The late choreographer Anna Sokolow was a master of minimalism, consistently taking the sparest and most ordinary of movements and wringing from them dances that are rich in drama and feeling.
The simple, accessible nature of the steps is what makes many of her works land like a punch to the gut: The pain and darkness that haunt these characters could befall any one of us.
This quality was evident in each of the Sokolow works performed Saturday by Dakshina/Daniel Phoenix Singh Dance Company at Dance Place. (A recent renovation has made it more pleasurable than ever to take in a show at the Northeast Washington theater: More comfortable seating and better air conditioning made it much easier to get lost in the production.)

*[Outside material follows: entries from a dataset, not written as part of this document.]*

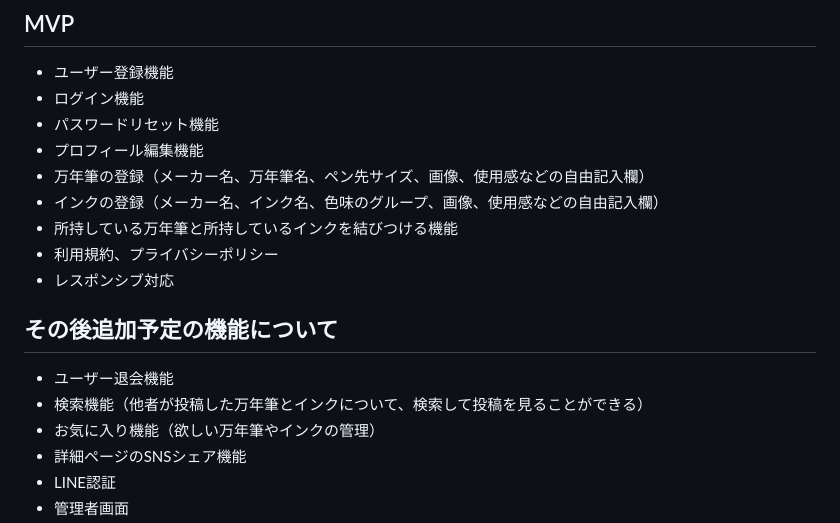
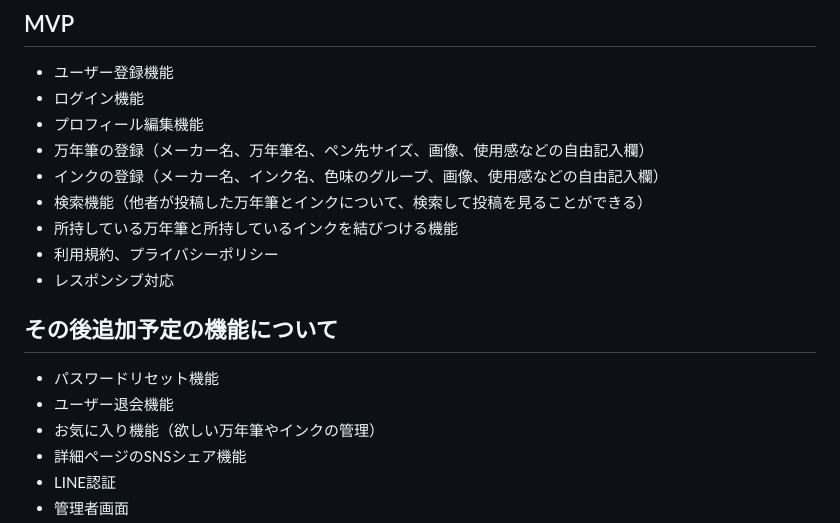
Before and after one commit to haruka-goda/ink_collection, a Markdown page: README.md, the part around the change. GitHub-like rendering.

```diff
--- a/README.md
+++ b/README.md
@@ -82,18 +82,18 @@ SNSで交流している万年筆インクコレクターは多いため、そ
 
 - ユーザー登録機能
 - ログイン機能
-- パスワードリセット機能
 - プロフィール編集機能
 - 万年筆の登録（メーカー名、万年筆名、ペン先サイズ、画像、使用感などの自由記入欄）
 - インクの登録（メーカー名、インク名、色味のグループ、画像、使用感などの自由記入欄）
+- 検索機能（他者が投稿した万年筆とインクについて、検索して投稿を見ることができる）
 - 所持している万年筆と所持しているインクを結びつける機能
 - 利用規約、プライバシーポリシー
 - レスポンシブ対応
 
 ## その後追加予定の機能について
 
+- パスワードリセット機能
 - ユーザー退会機能
-- 検索機能（他者が投稿した万年筆とインクについて、検索して投稿を見ることができる）
 - お気に入り機能（欲しい万年筆やインクの管理）
 - 詳細ページのSNSシェア機能
 - LINE認証
```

The show opened with “Frida” (1997), which reflects on Frida Kahlo’s tumultuous life. Melissa Greco Liu delivered a finely nuanced performance as Kahlo: Her stoic posture conveyed the Mexican painter’s resolve, while her passive approach to movement befitted someone who was consumed by depression.

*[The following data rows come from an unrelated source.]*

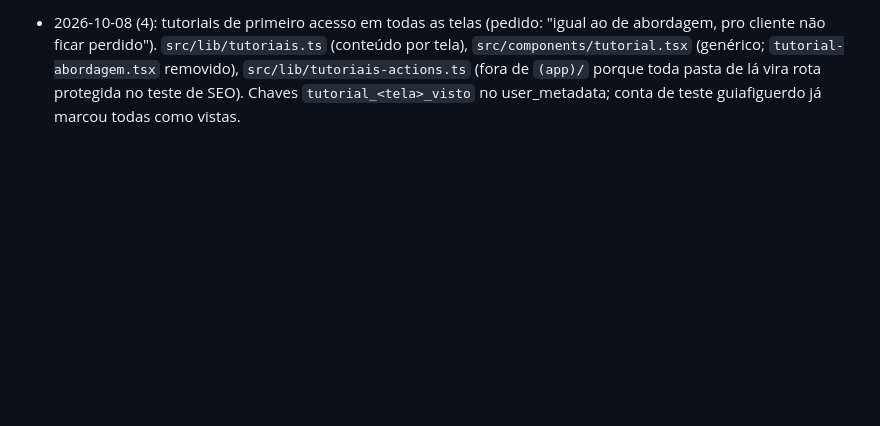
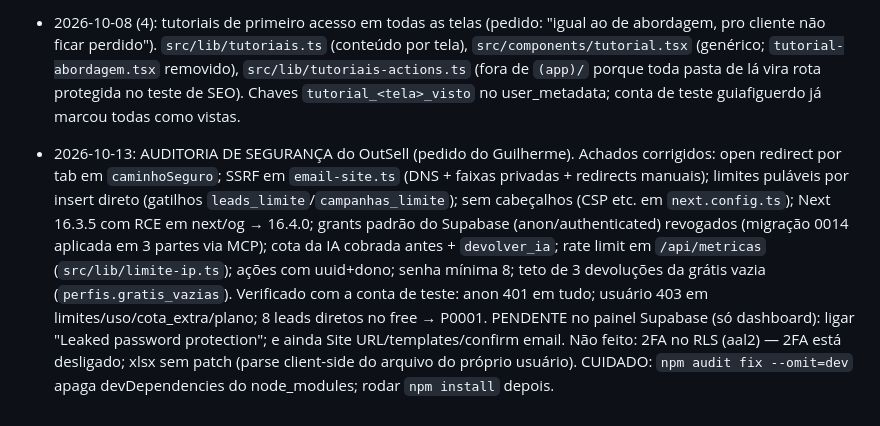
Before and after one commit to guilhermeamorim123/sac-mix, a Markdown page: memory/project_outsell.md, the part around the change. GitHub-like rendering; blank space fills up the shorter version.

Commit message:
docs(memory): outsell security audit and hardening

```diff
--- a/memory/project_outsell.md
+++ b/memory/project_outsell.md
@@ -139,3 +139,5 @@ OutSell é o SaaS que remodela o DGX Foco (Lovable `879efa46-428c-44f0-9ac7-ff28
 - 2026-10-08 (3): botões da landing animados a pedido do Guilherme ("mais bonito e chamativo"): hover levanta + sombra colorida, brilho atravessa os cheios, seta desliza, `.btn-pulso` (anel pulsante) nos CTAs do topo e da chamada final; desligado em reduced-motion. Só CSS em `landing.css` + seta nos dois CTAs em `page.tsx`.
 
 - 2026-10-08 (4): tutoriais de primeiro acesso em todas as telas (pedido: "igual ao de abordagem, pro cliente não ficar perdido"). `src/lib/tutoriais.ts` (conteúdo por tela), `src/components/tutorial.tsx` (genérico; `tutorial-abordagem.tsx` removido), `src/lib/tutoriais-actions.ts` (fora de `(app)/` porque toda pasta de lá vira rota protegida no teste de SEO). Chaves `tutorial_<tela>_visto` no user_metadata; conta de teste guiafiguerdo já marcou todas como vistas.
+
+- 2026-10-13: AUDITORIA DE SEGURANÇA do OutSell (pedido do Guilherme). Achados corrigidos: open redirect por tab em `caminhoSeguro`; SSRF em `email-site.ts` (DNS + faixas privadas + redirects manuais); limites puláveis por insert direto (gatilhos `leads_limite`/`campanhas_limite`); sem cabeçalhos (CSP etc. em `next.config.ts`); Next 16.3.5 com RCE em next/og → 16.4.0; grants padrão do Supabase (anon/authenticated) revogados (migração 0014 aplicada em 3 partes via MCP); cota da IA cobrada antes + `devolver_ia`; rate limit em `/api/metricas` (`src/lib/limite-ip.ts`); ações com uuid+dono; senha mínima 8; teto de 3 devoluções da grátis vazia (`perfis.gratis_vazias`). Verificado com a conta de teste: anon 401 em tudo; usuário 403 em limites/uso/cota_extra/plano; 8 leads diretos no free → P0001. PENDENTE no painel Supabase (só dashboard): ligar "Leaked password protection"; e ainda Site URL/templates/confirm email. Não feito: 2FA no RLS (aal2) — 2FA está desligado; xlsx sem patch (parse client-side do arquivo do próprio usuário). CUIDADO: `npm audit fix --omit=dev` apaga devDependencies do node_modules; rodar `npm install` depois.
```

A duet between Liu and Singh depicts the troubled relationship between Kahlo and husband Diego Rivera. Singh frequently spins in place with an outstretched arm, and Liu repeatedly walks into the arm so that it hits her right in the throat. She doesn’t recoil when this happens — she just numbly keeps walking in a different direction. It’s a marvelously quiet way of letting us lament their mess of a relationship.
“Magritte Magritte” (1970) comprises seven short vignettes, each one bringing to life a different painting by surrealist artist René Magritte. For “The Lovers,” Helen Marie Carruthers and Singh tenderly embrace and skitter about the stage with the fizzy energy of honeymooners. But their faces are covered in white sheets, just like the characters in the painting, an unsettling image that somehow manages to strip even this warm romance of its humanity.
For “The Threatened Assassin,” Scott Parkinson was chilling as the sociopath who strangled his mistress. The Magritte painting is ambiguous about this character’s emotional state; the dance is not. The man’s cocky strut, his maniacal laugh and the way he casually hums along with the Victrola are downright sinister.
Singh has brought Sokolow’s work to Washington audiences several times in recent years. Here’s hoping he keeps doing it. These gems should continue to be performed, especially by dancers who approach them so faithfully and authentically.